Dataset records
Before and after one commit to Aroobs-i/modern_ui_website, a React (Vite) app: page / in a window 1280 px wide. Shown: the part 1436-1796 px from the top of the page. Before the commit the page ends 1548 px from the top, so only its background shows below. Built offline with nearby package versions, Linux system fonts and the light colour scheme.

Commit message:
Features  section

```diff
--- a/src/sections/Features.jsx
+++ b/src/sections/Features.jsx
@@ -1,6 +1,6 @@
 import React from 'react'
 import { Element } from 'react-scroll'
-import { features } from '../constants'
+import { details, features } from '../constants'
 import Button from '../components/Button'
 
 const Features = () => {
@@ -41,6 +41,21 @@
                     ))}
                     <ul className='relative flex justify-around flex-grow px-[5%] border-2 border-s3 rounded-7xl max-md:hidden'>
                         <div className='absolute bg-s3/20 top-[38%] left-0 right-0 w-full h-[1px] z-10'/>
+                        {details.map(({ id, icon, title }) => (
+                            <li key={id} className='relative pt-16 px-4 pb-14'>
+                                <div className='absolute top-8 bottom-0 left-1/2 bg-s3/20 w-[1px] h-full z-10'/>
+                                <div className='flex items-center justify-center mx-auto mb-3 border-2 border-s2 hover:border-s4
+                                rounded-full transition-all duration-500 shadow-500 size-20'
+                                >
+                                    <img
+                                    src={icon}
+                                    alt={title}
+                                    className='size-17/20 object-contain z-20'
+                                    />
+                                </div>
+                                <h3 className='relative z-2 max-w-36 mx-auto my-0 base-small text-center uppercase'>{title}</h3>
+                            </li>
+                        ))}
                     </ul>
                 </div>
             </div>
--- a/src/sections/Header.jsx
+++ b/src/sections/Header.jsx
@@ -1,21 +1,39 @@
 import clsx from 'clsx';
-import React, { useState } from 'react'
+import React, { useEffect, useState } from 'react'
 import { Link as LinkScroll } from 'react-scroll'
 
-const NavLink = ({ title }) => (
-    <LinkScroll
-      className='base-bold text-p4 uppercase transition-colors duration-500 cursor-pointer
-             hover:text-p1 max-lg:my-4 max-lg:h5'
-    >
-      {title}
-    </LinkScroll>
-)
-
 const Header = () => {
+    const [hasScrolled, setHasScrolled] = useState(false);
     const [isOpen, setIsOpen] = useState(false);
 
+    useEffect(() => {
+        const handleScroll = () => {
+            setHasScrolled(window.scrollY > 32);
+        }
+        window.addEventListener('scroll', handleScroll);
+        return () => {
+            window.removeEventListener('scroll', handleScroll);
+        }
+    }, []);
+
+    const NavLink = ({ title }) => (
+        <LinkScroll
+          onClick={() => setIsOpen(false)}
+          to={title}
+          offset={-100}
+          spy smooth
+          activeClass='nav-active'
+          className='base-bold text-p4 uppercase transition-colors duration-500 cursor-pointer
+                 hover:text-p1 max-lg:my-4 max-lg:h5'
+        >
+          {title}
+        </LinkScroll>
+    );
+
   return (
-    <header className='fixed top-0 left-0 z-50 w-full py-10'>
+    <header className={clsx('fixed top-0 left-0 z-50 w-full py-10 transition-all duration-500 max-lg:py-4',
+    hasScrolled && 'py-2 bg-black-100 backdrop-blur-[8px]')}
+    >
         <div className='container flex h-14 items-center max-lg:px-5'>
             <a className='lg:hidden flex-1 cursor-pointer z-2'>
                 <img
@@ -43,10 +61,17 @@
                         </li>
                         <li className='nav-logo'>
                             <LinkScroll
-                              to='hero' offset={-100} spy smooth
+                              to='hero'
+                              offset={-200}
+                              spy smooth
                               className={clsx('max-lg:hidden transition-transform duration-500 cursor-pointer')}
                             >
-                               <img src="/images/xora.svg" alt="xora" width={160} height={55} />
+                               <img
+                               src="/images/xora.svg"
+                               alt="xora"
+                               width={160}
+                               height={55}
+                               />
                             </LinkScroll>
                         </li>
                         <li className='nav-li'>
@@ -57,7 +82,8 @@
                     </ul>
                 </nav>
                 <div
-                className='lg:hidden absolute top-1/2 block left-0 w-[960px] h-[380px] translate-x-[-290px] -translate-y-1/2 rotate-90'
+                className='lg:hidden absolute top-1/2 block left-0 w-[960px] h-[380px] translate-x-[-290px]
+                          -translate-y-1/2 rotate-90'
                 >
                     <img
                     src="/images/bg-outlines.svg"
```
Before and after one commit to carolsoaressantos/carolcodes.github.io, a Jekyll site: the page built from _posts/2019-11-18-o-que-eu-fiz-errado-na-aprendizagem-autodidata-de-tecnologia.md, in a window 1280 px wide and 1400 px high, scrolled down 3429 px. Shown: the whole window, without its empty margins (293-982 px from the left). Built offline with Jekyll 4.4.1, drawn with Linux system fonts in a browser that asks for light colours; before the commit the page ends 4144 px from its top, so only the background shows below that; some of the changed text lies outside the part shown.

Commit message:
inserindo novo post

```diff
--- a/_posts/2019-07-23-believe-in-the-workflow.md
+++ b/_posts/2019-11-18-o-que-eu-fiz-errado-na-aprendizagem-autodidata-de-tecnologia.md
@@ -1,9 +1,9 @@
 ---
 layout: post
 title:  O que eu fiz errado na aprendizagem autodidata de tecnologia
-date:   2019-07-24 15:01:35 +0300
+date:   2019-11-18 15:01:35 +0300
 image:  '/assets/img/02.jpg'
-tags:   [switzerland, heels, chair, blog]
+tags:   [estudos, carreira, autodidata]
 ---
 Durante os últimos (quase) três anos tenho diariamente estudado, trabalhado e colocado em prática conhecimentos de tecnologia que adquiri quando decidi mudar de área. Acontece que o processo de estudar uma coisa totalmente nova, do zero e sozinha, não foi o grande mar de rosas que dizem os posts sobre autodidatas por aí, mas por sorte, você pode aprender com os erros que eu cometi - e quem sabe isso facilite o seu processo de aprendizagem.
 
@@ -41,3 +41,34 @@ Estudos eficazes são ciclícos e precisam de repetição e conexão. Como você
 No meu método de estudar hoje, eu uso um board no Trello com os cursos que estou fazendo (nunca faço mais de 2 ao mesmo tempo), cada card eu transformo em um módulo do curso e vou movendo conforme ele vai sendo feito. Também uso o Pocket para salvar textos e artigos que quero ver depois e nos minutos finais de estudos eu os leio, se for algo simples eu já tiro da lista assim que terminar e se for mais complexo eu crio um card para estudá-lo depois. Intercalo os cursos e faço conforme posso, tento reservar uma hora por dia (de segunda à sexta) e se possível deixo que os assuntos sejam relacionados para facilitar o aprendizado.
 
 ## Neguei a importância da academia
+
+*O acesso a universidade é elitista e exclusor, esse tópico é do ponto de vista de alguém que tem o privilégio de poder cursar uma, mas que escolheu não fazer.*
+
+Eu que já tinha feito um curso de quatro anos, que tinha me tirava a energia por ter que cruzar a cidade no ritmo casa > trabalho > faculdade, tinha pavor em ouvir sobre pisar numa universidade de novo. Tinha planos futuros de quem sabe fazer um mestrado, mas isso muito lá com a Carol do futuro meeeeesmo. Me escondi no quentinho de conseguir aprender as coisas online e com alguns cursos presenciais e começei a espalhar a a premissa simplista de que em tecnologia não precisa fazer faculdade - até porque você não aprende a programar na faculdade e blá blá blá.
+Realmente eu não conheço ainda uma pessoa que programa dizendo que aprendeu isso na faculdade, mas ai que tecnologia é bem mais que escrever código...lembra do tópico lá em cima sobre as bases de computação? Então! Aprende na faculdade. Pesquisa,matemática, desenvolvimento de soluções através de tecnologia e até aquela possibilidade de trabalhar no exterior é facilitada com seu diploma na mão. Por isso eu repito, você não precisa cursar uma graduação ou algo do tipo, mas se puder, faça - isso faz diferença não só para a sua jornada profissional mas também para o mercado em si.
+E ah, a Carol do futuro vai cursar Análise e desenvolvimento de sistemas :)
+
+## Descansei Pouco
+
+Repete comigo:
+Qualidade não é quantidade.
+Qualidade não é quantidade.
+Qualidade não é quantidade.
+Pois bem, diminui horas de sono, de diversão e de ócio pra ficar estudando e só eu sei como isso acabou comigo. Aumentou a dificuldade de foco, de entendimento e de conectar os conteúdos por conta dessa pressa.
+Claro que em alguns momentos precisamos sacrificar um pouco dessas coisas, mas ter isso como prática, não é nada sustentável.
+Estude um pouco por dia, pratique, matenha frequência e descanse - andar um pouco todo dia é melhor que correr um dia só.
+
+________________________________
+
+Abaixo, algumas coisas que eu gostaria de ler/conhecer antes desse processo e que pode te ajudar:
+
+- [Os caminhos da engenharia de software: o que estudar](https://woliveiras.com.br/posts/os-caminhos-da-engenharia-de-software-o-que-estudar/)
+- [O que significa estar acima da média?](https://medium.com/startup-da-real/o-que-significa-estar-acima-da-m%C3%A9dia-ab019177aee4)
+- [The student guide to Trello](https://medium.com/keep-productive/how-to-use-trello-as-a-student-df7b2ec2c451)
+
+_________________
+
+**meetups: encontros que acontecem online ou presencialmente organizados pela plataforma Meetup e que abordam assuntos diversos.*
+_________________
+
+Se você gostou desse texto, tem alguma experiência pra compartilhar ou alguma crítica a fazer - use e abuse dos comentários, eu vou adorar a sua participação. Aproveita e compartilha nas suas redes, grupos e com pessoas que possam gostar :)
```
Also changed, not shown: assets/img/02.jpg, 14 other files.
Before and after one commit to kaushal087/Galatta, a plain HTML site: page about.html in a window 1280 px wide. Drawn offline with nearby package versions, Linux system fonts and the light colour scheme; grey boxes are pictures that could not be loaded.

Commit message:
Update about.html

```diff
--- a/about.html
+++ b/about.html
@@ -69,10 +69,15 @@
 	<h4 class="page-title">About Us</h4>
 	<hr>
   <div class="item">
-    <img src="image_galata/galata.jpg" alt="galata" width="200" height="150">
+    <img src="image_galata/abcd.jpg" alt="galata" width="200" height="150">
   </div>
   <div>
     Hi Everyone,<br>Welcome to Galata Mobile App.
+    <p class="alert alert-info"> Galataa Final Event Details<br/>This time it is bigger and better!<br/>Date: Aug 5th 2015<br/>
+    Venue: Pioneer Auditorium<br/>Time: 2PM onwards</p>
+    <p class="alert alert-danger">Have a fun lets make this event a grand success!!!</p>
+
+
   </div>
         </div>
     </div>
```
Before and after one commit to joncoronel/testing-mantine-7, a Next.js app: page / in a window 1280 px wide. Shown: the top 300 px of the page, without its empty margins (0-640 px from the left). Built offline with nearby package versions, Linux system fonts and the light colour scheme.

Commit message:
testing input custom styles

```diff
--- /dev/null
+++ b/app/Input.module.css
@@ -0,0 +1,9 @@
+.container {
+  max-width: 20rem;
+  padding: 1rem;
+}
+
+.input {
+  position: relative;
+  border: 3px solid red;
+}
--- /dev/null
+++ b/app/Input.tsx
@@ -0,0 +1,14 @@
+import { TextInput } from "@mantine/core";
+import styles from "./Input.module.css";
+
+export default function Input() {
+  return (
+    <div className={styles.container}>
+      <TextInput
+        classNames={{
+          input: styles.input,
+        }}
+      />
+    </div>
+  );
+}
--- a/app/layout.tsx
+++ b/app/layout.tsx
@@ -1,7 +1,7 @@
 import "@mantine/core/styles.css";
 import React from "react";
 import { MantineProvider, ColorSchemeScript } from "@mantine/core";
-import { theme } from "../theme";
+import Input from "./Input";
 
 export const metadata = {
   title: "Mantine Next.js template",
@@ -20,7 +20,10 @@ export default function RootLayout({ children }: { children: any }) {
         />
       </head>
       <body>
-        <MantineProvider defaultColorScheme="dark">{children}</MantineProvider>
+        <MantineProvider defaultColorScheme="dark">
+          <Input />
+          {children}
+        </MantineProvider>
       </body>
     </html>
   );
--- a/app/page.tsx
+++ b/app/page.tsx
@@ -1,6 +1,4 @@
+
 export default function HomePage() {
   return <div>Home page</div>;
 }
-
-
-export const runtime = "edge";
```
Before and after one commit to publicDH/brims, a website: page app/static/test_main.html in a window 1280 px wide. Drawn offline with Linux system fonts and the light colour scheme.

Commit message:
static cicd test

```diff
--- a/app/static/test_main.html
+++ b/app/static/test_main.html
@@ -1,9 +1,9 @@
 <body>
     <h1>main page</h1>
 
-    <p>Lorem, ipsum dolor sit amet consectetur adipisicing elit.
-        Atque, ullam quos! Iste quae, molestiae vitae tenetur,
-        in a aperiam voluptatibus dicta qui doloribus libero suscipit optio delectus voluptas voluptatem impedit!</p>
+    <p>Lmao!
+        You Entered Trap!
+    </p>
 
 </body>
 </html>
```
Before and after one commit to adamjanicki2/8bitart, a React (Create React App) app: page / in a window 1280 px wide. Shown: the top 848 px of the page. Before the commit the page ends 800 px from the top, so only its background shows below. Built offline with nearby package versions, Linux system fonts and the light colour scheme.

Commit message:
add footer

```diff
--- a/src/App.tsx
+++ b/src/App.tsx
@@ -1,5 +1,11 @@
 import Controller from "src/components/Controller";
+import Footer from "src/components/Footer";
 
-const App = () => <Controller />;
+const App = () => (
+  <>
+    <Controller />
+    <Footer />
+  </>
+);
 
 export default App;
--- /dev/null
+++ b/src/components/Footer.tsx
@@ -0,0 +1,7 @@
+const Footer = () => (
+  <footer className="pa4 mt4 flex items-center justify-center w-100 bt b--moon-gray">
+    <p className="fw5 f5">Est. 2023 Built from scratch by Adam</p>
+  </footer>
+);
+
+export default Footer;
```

What you will do |
Among the lines above, find those with the string "html" and copy them.

Final answer |
Before and after one commit to kaushal087/Galatta, a plain HTML site: page about.html in a window 1280 px wide. Drawn offline with nearby package versions, Linux system fonts and the light colour scheme; grey boxes are pictures that could not be loaded.
Update about.html
--- a/about.html
+++ b/about.html
     </html>
Before and after one commit to publicDH/brims, a website: page app/static/test_main.html in a window 1280 px wide. Drawn offline with Linux system fonts and the light colour scheme.
--- a/app/static/test_main.html
+++ b/app/static/test_main.html
 </html>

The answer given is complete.